Understanding the Functionality of Human Activity Hotspots from Their Scaling Pattern Using Trajectory Data

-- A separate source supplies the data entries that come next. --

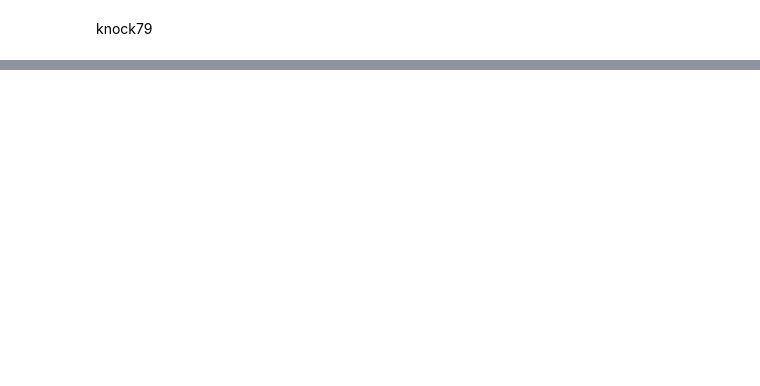
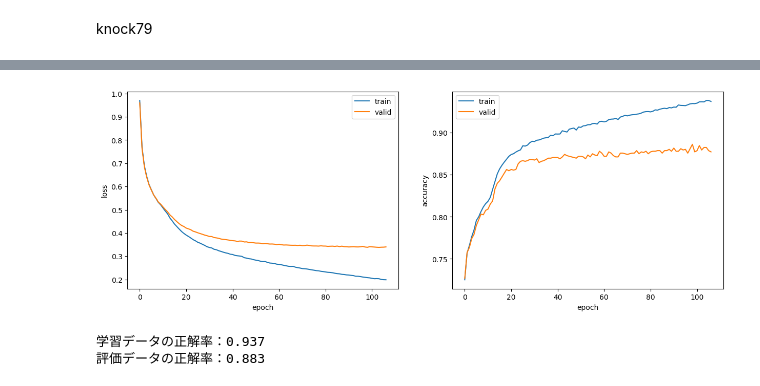
Before and after one commit to tmu-nlp/100knock2023, a Jupyter notebook: hironori/chapter08/knock76_79.ipynb, the cells around one changed output, grey strips where cells are left out. Cells and saved outputs as stored; diff of their text form; code cells hidden in the pictures; blank space fills up the shorter version.

```diff
--- a/hironori/chapter08/knock76_79.ipynb
+++ b/hironori/chapter08/knock76_79.ipynb
@@ -382,3 +401,11 @@ def train_model(dataset_train, dataset_valid, batch_size, model, criterion, opti
     print(f'epoch: {epoch + 1}, loss_train: {loss_train:.4f}, accuracy_train: {acc_train:.4f}, loss_valid: {loss_valid:.4f}, accuracy_valid: {acc_valid:.4f}, {(e_time - s_time):.4f}sec')
 
   return {'train': log_train, 'valid': log_valid}
+# %%
+n_W = SLPN(300, 4)
+optimizer = torch.optim.SGD(n_W.parameters(), lr=1e-1)
+device = torch.device('cuda')
+
+for batch_size in [2 ** i for i in range(11)]:
+  print(f'バッチサイズ: {batch_size}')
+  log = train_model(dataset_train, dataset_valid, batch_size, n_W, criterion, optimizer, 1, device=device)
@@ -387,8 +509,7 @@ knock79
 # %%
-model = SLPN(300, 4)
-optimizer = torch.optim.SGD(model.parameters(), lr=1e-1)
+n_W = MLPN(300, 200, 4, 1)
+optimizer = torch.optim.SGD(n_W.parameters(), lr=1e-3)
+device = torch.device('cuda')
 
-for batch_size in [2 ** i for i in range(11)]:
-  print(f'バッチサイズ: {batch_size}')
-  log = train_model(dataset_train, dataset_valid, batch_size, model, criterion, optimizer, 1)
+log = train_model(dataset_train, dataset_valid, 64, n_W, criterion, optimizer, 1000, device)
 # %% [output]
@@ -395,0 +533,38 @@ NameError: ignored
+# %%
+fig, ax = plt.subplots(1, 2, figsize=(15, 5))
+ax[0].plot(np.array(log['train']).T[0], label='train')
+ax[0].plot(np.array(log['valid']).T[0], label='valid')
+ax[0].set_xlabel('epoch')
+ax[0].set_ylabel('loss')
+ax[0].legend()
+ax[1].plot(np.array(log['train']).T[1], label='train')
+ax[1].plot(np.array(log['valid']).T[1], label='valid')
+ax[1].set_xlabel('epoch')
+ax[1].set_ylabel('accuracy')
+ax[1].legend()
+plt.show()
+# %% [output]
+[figure, added]
+# %%
+def cal_accuracy(model, loader, device):
+  model.eval()
+  total = 0
+  correct = 0
+  with torch.no_grad():
+    for inputs, labels in loader:
+      inputs = inputs.to(device)
+      labels = labels.to(device)
+      outputs = model(inputs)
+      pred = torch.argmax(outputs, dim=-1)
+      total += len(inputs)
+      correct += (pred == labels).sum().item()
+
+  return correct / total
+
+acc_train = cal_accuracy(n_W, dataloader_train, device)
+acc_test = cal_accuracy(n_W, dataloader_test, device)
+print(f'学習データの正解率：{acc_train:.3f}')
+print(f'評価データの正解率：{acc_test:.3f}')
+# %% [output]
+学習データの正解率：0.937
+評価データの正解率：0.883
```
Also changed, not shown: parts of 10 cells of this notebook, 9 other files.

AbstractHuman activity hotspots are the clusters of activity locations in space and time, and a better understanding of their functionality would be useful for urban land use planning and transportation. In this article, using trajectory data, we aim to infer the functionality of human activity hotspots from their scaling pattern in a reliable way. Specifically, a large number of stopping locations are extracted from trajectory data, which are then aggregated into activity hotspots. Activity hotspots are found to display scaling patterns in terms of the sublinear scaling relationships between the number of stopping locations and the number of points of interest (POIs), which indicates economies of scale of human interactions with urban land use. Importantly, this scaling pattern remains stable over time. This finding inspires us to devise an allometric ruler to identify the activity hotspots, whose functionality could be reliably estimated using the stopping locations. Thereafter, a novel Bayesian inference model is proposed to infer their urban functionality, which examines the spatial and temporal information of stopping locations covering 75 days. Experimental results suggest that the functionality of identified activity hotspots are reliably inferred by stopping locations, such as the railway station. View Full-Text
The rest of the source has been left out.